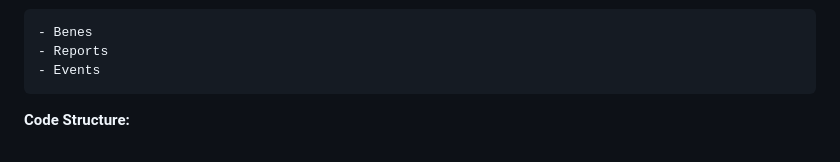
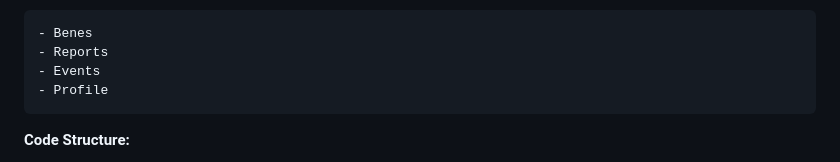
Before and after one commit to jjalmeidadev/diana, a Markdown page: documents/wad.md, the part around the change printed below. Drawn GitHub-style.

```diff
--- a/documents/wad.md
+++ b/documents/wad.md
@@ -1412,6 +1412,7 @@ RESTful API for academic management with endpoints for:
     - Benes
     - Reports
     - Events
+    - Profile
 
 **Code Structure:**
 
```
Also changed, not shown: other parts of documents/wad.md (+9 -0 lines).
====
WHAT TO WORK ON — Only the number is wanted here. How many lines in the entries contain "documents"?

ANSWER BOX — 4